▶ [Exercise instructions]
An exact copy of the entries is needed, with every line included.

------ Supplied material ------

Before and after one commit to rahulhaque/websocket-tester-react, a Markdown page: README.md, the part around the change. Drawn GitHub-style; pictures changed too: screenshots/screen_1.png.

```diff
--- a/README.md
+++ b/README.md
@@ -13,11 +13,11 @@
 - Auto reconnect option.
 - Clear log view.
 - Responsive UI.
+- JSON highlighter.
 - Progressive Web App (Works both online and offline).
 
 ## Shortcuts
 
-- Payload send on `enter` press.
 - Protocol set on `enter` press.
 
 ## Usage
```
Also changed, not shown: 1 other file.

------

▶ [Answer below]
Before and after one commit to rahulhaque/websocket-tester-react, a Markdown page: README.md, the part around the change. Drawn GitHub-style; pictures changed too: screenshots/screen_1.png.

```diff
--- a/README.md
+++ b/README.md
@@ -13,11 +13,11 @@
 - Auto reconnect option.
 - Clear log view.
 - Responsive UI.
+- JSON highlighter.
 - Progressive Web App (Works both online and offline).
 
 ## Shortcuts
 
-- Payload send on `enter` press.
 - Protocol set on `enter` press.
 
 ## Usage
```
Also changed, not shown: 1 other file.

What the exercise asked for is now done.